Some types of infections that can lead to memory loss, according to the National Institutes of HealthOff Site Icon (NIH).

Some kind of severe brain infections or infections around the brain can cause memory loss, according to the NIH. Other infections, including Lyme disease, syphilis and HIV/AIDS, also can cause memory loss that can affect behavior, judgment, language skill and thinking.

In people who already have Alzheimer’s disease, getting even a minor infection, such as a cold or a stomach bug, can lead to increased memory loss, according to the American Academy of NeurologyOff Site Icon (AAN).

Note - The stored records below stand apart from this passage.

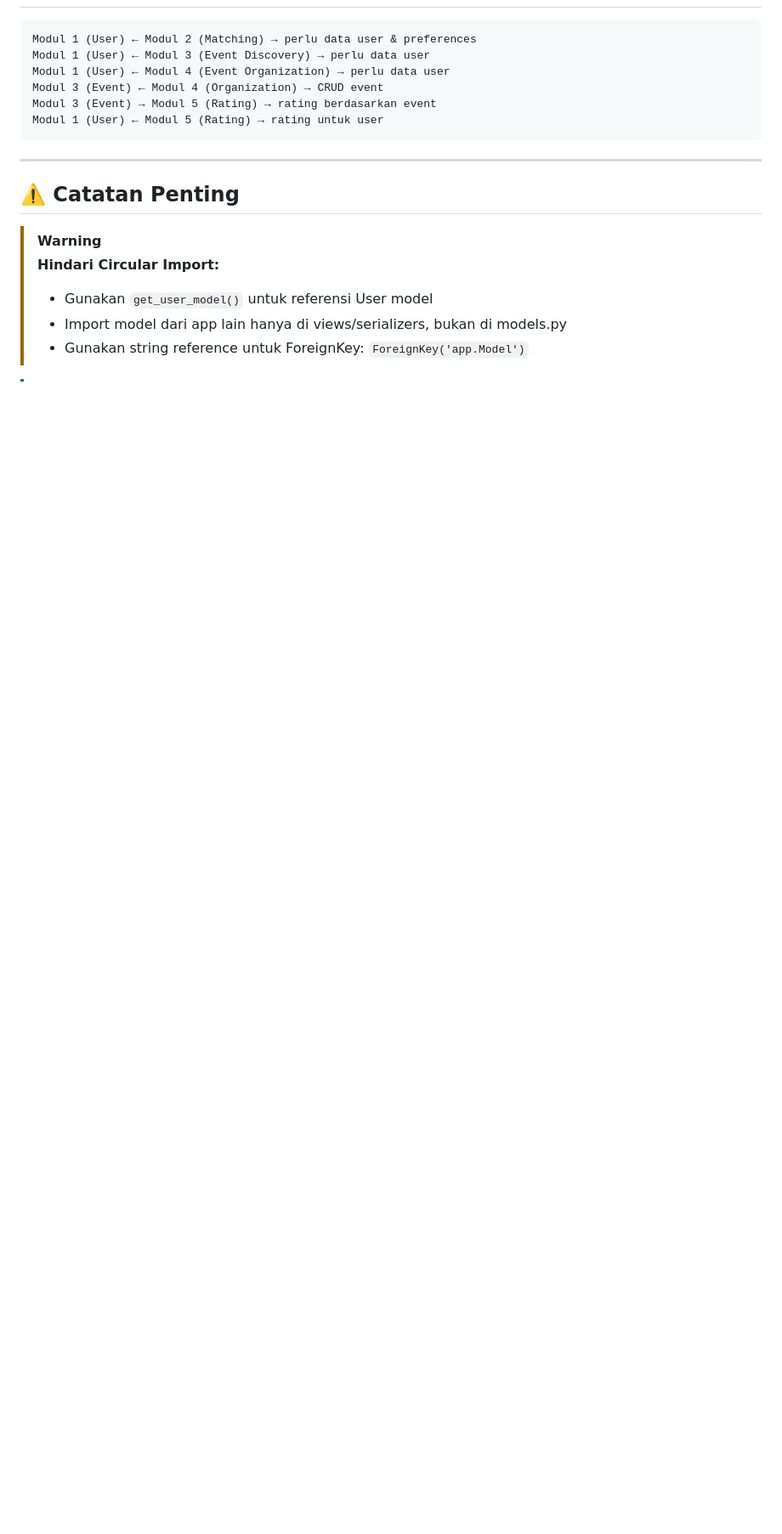
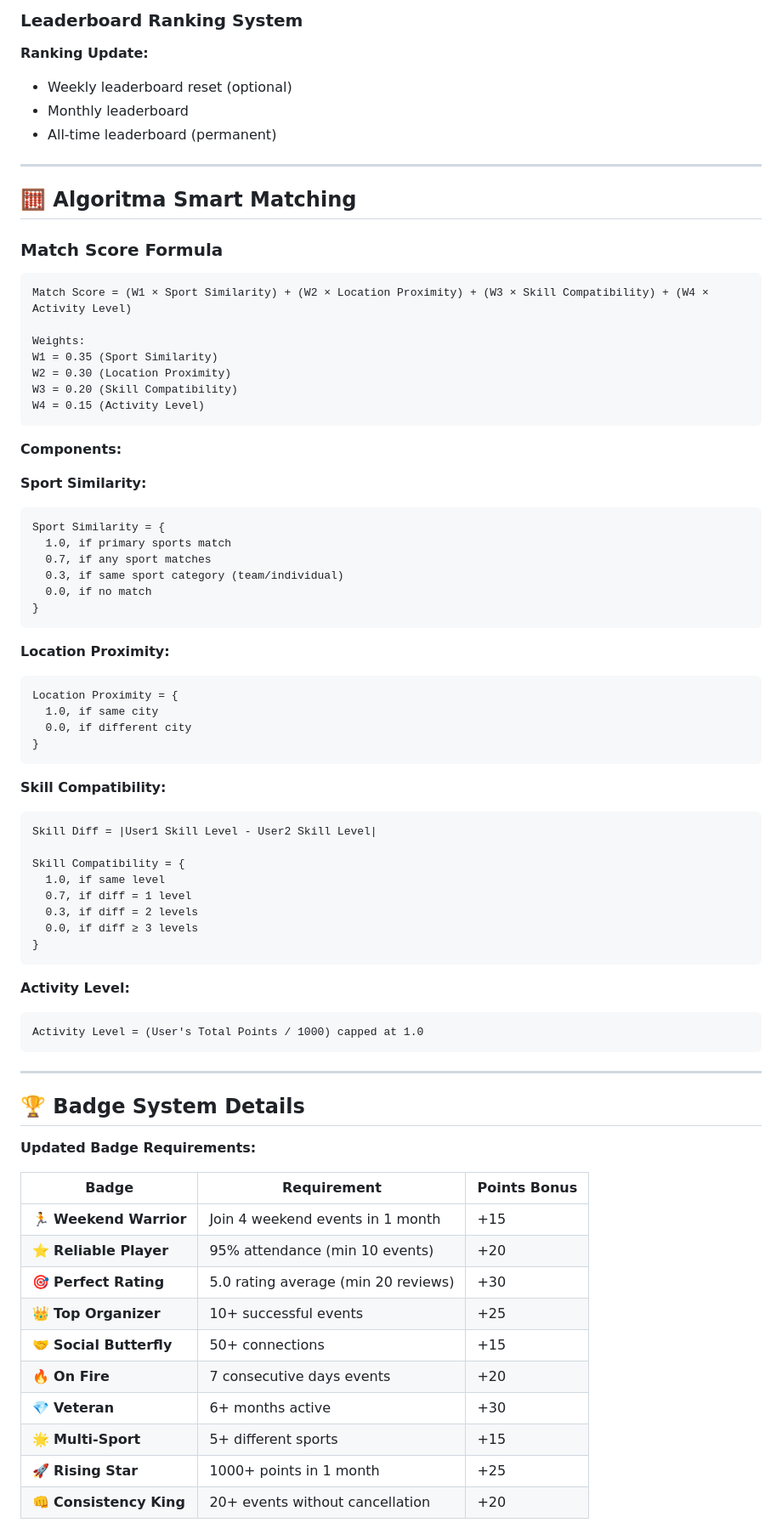
Before and after one commit to pbp-kelompok-e5/sigma-app, a Markdown page: README.md, the part around the change printed below. Shown: that part at 85% size. Rendered like a GitHub page; blank space fills up the shorter version.

````diff
--- a/README.md
+++ b/README.md
@@ -542,19 +611,79 @@
+### Leaderboard Ranking System
+
+**Ranking Update:**
+- Weekly leaderboard reset (optional)
+- Monthly leaderboard
+- All-time leaderboard (permanent)
+
+---
+
+## 🧮 Algoritma Smart Matching
+
+### Match Score Formula
 
 ```
-Modul 1 (User) ← Modul 2 (Matching) → perlu data user & preferences
-Modul 1 (User) ← Modul 3 (Event Discovery) → perlu data user
-Modul 1 (User) ← Modul 4 (Event Organization) → perlu data user
-Modul 3 (Event) ← Modul 4 (Organization) → CRUD event
-Modul 3 (Event) → Modul 5 (Rating) → rating berdasarkan event
-Modul 1 (User) ← Modul 5 (Rating) → rating untuk user
+Match Score = (W1 × Sport Similarity) + (W2 × Location Proximity) + (W3 × Skill Compatibility) + (W4 × Activity Level)
+
+Weights:
+W1 = 0.35 (Sport Similarity)
+W2 = 0.30 (Location Proximity)
+W3 = 0.20 (Skill Compatibility)
+W4 = 0.15 (Activity Level)
+```
+
+**Components:**
+
+**Sport Similarity:**
+```
+Sport Similarity = {
+  1.0, if primary sports match
+  0.7, if any sport matches
+  0.3, if same sport category (team/individual)
+  0.0, if no match
+}
+```
+
+**Location Proximity:**
+```
+Location Proximity = {
+  1.0, if same city
+  0.0, if different city
+}
+```
+
+**Skill Compatibility:**
+```
+Skill Diff = |User1 Skill Level - User2 Skill Level|
+
+Skill Compatibility = {
+  1.0, if same level
+  0.7, if diff = 1 level
+  0.3, if diff = 2 levels
+  0.0, if diff ≥ 3 levels
+}
+```
+
+**Activity Level:**
+```
+Activity Level = (User's Total Points / 1000) capped at 1.0
 ```
 
 ---
 
-## ⚠️ Catatan Penting
+## 🏆 Badge System Details
 
-> [!WARNING]
-> **Hindari Circular Import:**
-> - Gunakan `get_user_model()` untuk referensi User model
-> - Import model dari app lain hanya di views/serializers, bukan di models.py
-> - Gunakan string reference untuk ForeignKey: `ForeignKey('app.Model')`
+**Updated Badge Requirements:**
+
+| Badge | Requirement | Points Bonus |
+|-------|-------------|--------------|
+| 🏃 **Weekend Warrior** | Join 4 weekend events in 1 month | +15 |
+| ⭐ **Reliable Player** | 95% attendance (min 10 events) | +20 |
+| 🎯 **Perfect Rating** | 5.0 rating average (min 20 reviews) | +30 |
+| 👑 **Top Organizer** | 10+ successful events | +25 |
+| 🤝 **Social Butterfly** | 50+ connections | +15 |
+| 🔥 **On Fire** | 7 consecutive days events | +20 |
+| 💎 **Veteran** | 6+ months active | +30 |
+| 🌟 **Multi-Sport** | 5+ different sports | +15 |
+| 🚀 **Rising Star** | 1000+ points in 1 month | +25 |
+| 👊 **Consistency King** | 20+ events without cancellation | +20 |
+
````
Also changed, not shown: other parts of README.md (+190 -210 lines).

For more information about infections and memory loss, talk with your doctor.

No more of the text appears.